Our dinner is in the oven—a chicken pot pie. The chicken (and broth) are from two Pat’s Pastured stewing hens we had left from our winter stockpile. Our own carrots, parsnips, and tarragon went in. As did a Laetiporus sulphureus or Chicken of the Woods wild mushroom. So if you find no more posts, you will know why.
Chicken of the Woods is supposed to be a safe choice for beginning (and frightened) wild mushroom eaters. Cherisse and I had taken a wild mushrooming course a few years ago, and what we learned was that we weren’t willing to risk trying them on our own. There are supposed to be a “foolproof four,” of which Chicken of the Woods is one. But there is also a “fatal five” and there are plenty of look-alike mushrooms where one is tasty and the other can make you very sick (or dead).
My sister went to an all-day forestry program on Thursday, and one of the courses was on wild mushrooming. She mentioned Chicken of the Woods and her interest in trying it. Then on our afternoon dog walk in the woods, I saw a brilliant stripe of orange on a distant tree.

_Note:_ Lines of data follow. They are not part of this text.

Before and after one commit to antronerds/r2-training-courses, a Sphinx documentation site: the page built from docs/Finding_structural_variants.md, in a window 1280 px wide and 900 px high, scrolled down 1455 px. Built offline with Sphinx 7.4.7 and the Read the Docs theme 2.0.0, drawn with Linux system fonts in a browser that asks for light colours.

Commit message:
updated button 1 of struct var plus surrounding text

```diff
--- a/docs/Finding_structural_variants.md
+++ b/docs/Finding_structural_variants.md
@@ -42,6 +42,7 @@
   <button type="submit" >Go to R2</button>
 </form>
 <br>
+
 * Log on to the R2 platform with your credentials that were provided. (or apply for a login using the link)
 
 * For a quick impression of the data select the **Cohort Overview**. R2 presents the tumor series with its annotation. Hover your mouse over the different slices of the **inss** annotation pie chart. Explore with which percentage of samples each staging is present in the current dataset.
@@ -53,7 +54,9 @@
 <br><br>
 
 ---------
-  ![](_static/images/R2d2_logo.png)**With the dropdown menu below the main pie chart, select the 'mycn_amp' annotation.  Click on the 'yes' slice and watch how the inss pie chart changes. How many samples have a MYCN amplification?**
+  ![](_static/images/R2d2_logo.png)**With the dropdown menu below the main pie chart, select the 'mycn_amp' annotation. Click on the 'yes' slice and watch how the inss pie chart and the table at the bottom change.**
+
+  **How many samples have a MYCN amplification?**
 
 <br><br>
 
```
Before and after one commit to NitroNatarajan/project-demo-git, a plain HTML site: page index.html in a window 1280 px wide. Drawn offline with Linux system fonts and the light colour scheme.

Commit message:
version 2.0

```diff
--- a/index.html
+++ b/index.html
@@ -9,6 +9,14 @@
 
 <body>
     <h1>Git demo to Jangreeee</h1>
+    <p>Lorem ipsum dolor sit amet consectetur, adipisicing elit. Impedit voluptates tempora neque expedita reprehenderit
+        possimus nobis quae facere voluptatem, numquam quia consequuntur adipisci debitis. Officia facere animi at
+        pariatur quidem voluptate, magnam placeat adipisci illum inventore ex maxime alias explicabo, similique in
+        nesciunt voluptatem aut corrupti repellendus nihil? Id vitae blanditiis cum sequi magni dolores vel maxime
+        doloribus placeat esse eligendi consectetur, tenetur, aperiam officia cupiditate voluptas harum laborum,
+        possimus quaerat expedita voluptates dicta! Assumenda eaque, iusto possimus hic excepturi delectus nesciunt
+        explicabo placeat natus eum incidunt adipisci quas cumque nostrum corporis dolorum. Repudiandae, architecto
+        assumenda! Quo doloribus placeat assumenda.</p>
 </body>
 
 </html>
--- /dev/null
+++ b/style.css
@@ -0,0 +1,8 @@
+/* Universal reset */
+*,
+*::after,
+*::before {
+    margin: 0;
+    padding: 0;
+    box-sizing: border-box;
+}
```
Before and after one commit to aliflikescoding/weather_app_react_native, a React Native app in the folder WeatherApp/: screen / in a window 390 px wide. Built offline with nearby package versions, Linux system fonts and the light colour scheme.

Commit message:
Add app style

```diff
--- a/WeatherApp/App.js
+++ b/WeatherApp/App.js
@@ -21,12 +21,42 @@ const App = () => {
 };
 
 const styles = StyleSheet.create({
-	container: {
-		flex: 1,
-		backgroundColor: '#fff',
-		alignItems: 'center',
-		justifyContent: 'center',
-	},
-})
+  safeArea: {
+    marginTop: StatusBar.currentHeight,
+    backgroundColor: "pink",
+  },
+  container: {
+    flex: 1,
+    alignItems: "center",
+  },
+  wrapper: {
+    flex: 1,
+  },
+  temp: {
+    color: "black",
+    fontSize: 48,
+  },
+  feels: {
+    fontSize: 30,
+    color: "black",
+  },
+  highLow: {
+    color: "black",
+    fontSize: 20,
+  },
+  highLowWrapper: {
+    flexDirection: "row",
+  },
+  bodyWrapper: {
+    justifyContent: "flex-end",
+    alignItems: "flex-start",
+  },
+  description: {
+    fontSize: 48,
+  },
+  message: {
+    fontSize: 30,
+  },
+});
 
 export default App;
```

We went to examine it, and sure enough it was a plentiful, and fresh, growth of this mushroom. So we picked one (it was 4 oz.), sautéed it, and will be taking our chances shortly. (We did take a small bite before adding it to the pie, and it is good. It does taste a bit like chicken.)
It has been a busy couple of days cooking. At the Providence Farmers’ Market yesterday, we purchased our annual 60-ear sack of corn that we blanched, removed from the cobs, and froze in 2-cup packages, to enjoy throughout the winter. We kept out 4-cups of kernels and today Cherisse made corn chowder (from the New Basics cookbook). Because bacon is a key flavor in the soup, and we had an entire package of Pat’s Pastured bacon, we cooked up the rest for our last BLT of the season…made possible because we had also purchased 8-quarts of “second” tomatoes. The tomatoes we will cook with some eggplant we also bought (our own eggplants were a complete failure this year), to make a ratatouille. We froze what was left on the corncobs because these are a favorite of the chickens, who pick them clean. We plan to bring them out as a treat in the winter months when grass, and fresh produce scraps, will be in short supply.
And now it is dinnertime.